The radiation from a relativistic source is beamed with a typical beaming angle 1 / . This implies that if the source that is expanding radially with an ultra-relativistic speed a given observer "sees" radiation only from a region that is within -1 from its line of sight to the source. If the radius of the emitting region is R the observer will see radiation from a region of size R / . Since is extremely large during the GRB we observe emission only from a small fraction of the emitting shell. It is possible, and even likely, that the conditions within the small region that we observe will be different from the average ones across the shell. This means that the conditions that we infer won't reflect the true average conditions within this particular GRB.
An interesting point related to the internal shocks (discussed later) model in this context is the following. According to the internal shocks model individual pulses are obtained by collisions between individual shells. Here the inhomogeneity of individual shells could be wiped out when the contributions of different hot spots from different shells is added. Alternatively the "inner engine" may produce a consistent angular pattern in which the hot spot is in the same position in all shells and in this case averaging won't lead to a cancellation of the patchy shell structure.
Within the internal-external model the GRB is produced by internal shocks in which only the relative motion within the flow is dissipated. The bulk Lorentz factor remains unchanged. During the afterglow the shell is slowed down by external shocks. As the Lorentz factor decreases with time (see Eq. 78) we observe a larger and larger fraction of the emitting region until -1, where is the angular size of the whole emitting region - the GRB jet, see Section VIIH. This has several inevitable implications. If the initial relativistic flow is inhomogenous on a small angular scale then different observers looking at the same GRB (from different viewing angles) will see different -rays light curves. A strong burst to one observer might look weak to another one if it is located at an angle larger than 1 / from the first. The two observers will see similar conditions later on, during the afterglow, as then they will observe the same angular regions.

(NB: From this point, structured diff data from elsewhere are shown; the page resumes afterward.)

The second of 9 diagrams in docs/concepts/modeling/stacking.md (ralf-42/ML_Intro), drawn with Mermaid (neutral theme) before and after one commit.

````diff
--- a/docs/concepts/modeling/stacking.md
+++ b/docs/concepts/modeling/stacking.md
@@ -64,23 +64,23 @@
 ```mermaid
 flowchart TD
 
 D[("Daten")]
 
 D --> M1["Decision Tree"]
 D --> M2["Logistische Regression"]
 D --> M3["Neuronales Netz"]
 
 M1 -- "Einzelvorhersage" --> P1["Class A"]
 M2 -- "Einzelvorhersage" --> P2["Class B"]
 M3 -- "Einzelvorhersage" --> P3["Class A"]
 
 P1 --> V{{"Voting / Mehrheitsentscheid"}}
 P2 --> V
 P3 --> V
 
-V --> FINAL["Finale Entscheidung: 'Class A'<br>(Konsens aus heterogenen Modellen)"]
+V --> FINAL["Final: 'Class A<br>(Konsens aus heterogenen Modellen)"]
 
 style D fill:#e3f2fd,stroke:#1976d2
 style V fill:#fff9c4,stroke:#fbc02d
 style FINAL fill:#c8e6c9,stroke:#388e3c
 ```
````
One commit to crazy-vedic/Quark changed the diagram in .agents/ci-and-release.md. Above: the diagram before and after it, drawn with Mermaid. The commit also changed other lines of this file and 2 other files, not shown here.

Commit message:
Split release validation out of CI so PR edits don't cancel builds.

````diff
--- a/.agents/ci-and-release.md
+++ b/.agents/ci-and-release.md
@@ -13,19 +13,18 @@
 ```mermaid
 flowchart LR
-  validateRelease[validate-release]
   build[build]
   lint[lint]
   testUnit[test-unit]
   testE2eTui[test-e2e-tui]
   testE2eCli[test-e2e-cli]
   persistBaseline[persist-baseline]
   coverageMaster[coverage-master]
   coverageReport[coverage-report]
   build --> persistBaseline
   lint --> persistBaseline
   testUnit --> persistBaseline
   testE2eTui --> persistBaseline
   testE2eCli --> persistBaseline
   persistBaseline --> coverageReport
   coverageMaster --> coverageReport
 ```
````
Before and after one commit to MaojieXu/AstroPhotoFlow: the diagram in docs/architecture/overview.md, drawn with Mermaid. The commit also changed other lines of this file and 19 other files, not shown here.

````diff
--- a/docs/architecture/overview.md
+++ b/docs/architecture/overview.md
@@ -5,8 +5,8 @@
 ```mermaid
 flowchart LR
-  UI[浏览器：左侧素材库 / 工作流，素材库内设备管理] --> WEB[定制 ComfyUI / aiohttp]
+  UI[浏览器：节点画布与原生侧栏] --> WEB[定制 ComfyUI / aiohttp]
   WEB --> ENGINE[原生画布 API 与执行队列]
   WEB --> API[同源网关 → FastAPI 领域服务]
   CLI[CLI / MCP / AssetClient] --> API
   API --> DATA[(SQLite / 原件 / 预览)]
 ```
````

This has the following implications: (i) Given that the GRB population originate from some `typical' distribution we expect that fluctuation between different bursts at early time during the GRB will be larger than fluctuations observed at late times during the afterglow . A direct consequence of this behaviour is the appearance of a bias in the observations of GRBs. As we are more likely to detect stronger events we will tend to identify bursts in which a `hot spot` was pointing towards us during the GRB phase. If the original GRB shells are inhomogenous this would inevitably lead to a bias in the estimates of the GRB emission as compared to the kinetic energy during the afterglow. (ii) As the afterglow slows down we observe a larger and larger region. The angular structure would produces a variability in the light curve with a typical time scale of t, the observed time. These fluctuations will decay later as the Lorentz factor decreases and the observations are averaged over a larger viewing angle. Nakar et al.  have suggested that this is the source of the early fluctuations in the light curve of GRB 021004. Nakar and Oren  modelled this process with a numerical simulation. They find that the flucutation light curve of GRB 021004 can be nicely fitted by this model and that it also explains the correlated fluctuations in the polarization (see also ).